Tunisia, Egypt, Bahrain. Who’s next? Yemen or Libya or… Sudan, or Angola?
The race is on for a small set of numbers to predict major upheavals. Violence begins at $7000 per person (PPP) tweets Hans Rosling noting the flare up of pro-democracy protests seem to start at that level of income in Tunisia and last year in Thailand (Egypt is a bit under US$6000 per capita). The Economist has gone for a more sophisticated ‘Shoe Throwers Index’ adding more data. Whilst the NY times special has gone much further with a full range of data for the middle east and north Africa.
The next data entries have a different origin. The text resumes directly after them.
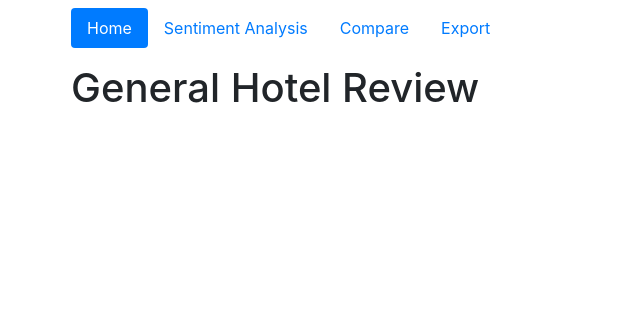
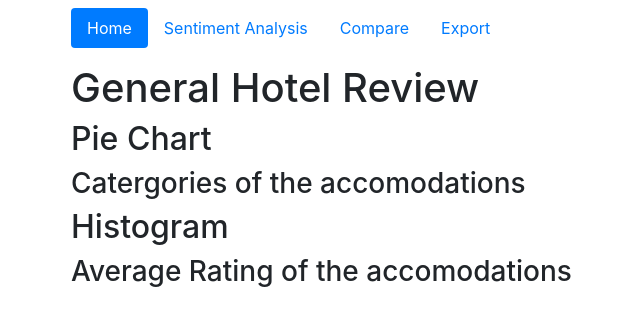
Before and after one commit to tscodes70/PythonApp, a Flask app: template templates/userDashboard.html in a window 1280 px wide. Shown: the part 38-364 px from the top of the page, without its empty margins (14-654 px from the left). Run offline with Flask 3, Linux system fonts and the light colour scheme; the template is opened without the code that fills it, so the values that code supplies are empty; some libraries are stand-ins or nearby versions.

Commit message:
create a dashboard based on new schematics

```diff
--- a/templates/userDashboard.html
+++ b/templates/userDashboard.html
@@ -35,6 +35,12 @@
               <div class="tab-content" id="pills-tabContent">
                 <div class="tab-pane fade show active" id="pills-home" role="tabpanel">
                     <h1>General Hotel Review</h1>
+                    <h2>Pie Chart</h2>
+                    <h3>Catergories of the accomodations</h3>
+                    <div>{{ pie_chart_div|safe }}</div>
+                    <h2>Histogram</h2>
+                    <h3>Average Rating of the accomodations</h3>
+                    <div>{{ histogram_div|safe }}</div>
                 </div>
                 <div class="tab-pane fade" id="pills-profile" role="tabpanel">...
 
```
Also changed, not shown: userPreferences.py (+19 -1 lines).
What do the countries have in common? Actually seems to boil down to 5 things…
1. The countries across the Middle East and North Africa are all middle income or high income countries in average per capita terms – ie not poor or low income countries;
2. High inequality – high average per capita incomes mask substantial inequalities (see data);
3. Limited political freedoms (see data);
4. The large numbers of young people – part of the demographic bulge or what the US NIC Global Trends 2025 report called the ‘arc of instability’ just two years ago when it noted ‘trends suggest major discontinuities, shocks and surprises’. You don’t say…
5. Low income poverty rates masking high ‘multi-dimensional’ poverty (ie poverty beyond income – see data);
Check out the eye-watering inequality data from the World Bank and others. Across the Middle East and North Africa the richest 20% take 50% of the economic pie and although poverty rates by $1.25 a day (ie monetary or income poverty) are low, poverty rates by UNDP’s multi-dimensional poverty measure (ie health, education, nutrition, shelter, etc – people poor by 3 or more of 10 non-income dimensions) are around 50%.
The thing is there’s plenty of other places mixing middle income country status, youth bulges and inequality with limited civil and political freedoms and high multi-dimensional poverty… making who’s next potentially a much wider question.